WILKES-BARRE – In the seven months after they first met, Jennifer Milazzo and Lillian Calabro became close friends, even living together for two months in late 2010.
On Thursday, Milazzo took the stand to testify in the homicide trial of her father, Arthur Stoss, charged in Calabro's March 2011 death.
Prosecutors say Stoss killed Calabro at the Riverfront Park in Pittston and threw her body into the Susquehanna River.
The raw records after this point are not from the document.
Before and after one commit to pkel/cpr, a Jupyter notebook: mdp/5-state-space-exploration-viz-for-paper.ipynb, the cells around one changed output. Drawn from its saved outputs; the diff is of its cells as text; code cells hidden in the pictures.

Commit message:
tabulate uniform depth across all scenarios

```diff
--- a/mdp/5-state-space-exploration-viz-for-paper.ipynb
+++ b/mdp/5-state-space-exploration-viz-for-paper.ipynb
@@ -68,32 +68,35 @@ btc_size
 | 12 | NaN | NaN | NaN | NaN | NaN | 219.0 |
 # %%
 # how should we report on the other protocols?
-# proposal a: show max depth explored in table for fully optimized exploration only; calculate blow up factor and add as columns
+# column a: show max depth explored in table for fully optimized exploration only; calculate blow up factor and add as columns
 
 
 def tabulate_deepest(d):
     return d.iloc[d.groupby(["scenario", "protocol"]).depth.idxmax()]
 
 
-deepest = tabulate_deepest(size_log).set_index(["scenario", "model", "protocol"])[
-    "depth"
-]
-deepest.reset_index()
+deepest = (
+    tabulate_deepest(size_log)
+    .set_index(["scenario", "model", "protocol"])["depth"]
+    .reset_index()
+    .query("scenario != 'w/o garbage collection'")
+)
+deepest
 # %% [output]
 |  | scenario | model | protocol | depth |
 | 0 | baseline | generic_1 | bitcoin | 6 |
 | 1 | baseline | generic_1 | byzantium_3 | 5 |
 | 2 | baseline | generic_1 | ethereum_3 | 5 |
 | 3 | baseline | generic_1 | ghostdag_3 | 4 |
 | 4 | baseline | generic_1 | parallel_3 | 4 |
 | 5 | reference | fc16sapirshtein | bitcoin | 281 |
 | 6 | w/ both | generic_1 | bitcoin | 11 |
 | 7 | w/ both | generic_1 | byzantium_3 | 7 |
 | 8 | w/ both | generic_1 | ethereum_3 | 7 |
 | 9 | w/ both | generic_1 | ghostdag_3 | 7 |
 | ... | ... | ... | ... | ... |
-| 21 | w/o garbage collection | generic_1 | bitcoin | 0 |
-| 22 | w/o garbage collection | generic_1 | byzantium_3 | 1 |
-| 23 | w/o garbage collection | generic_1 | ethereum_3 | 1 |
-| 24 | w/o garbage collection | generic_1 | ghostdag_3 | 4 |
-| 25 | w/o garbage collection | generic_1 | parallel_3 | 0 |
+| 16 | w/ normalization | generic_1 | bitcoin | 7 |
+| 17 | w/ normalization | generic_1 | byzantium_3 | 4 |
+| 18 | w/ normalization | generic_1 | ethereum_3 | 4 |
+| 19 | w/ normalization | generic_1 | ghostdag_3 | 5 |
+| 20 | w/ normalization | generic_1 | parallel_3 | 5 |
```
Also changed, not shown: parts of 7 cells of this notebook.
Calabro's body was found 10 days later on March 21 along the river bank near Kirby Park in Wilkes-Barre.
Milazzo told investigators her father showed up at her home with wet pants on the evening of March 11, 2011, claiming he killed a man in a drug deal gone bad.
Milazzo said she didn't believe her father because he had been lying to her frequently, she said.
"I was so mad at him for lying to me," Milazzo testified Thursday in the third day of Stoss' trial. "He would lie about the littlest things. … I was sick and tired of it."
Milazzo said her father always told "outrageous" stories, so she didn't believe him when she talked to him that evening and he told her he killed a black man. Milazzo said she believed he probably got into a fight and twisted his story around.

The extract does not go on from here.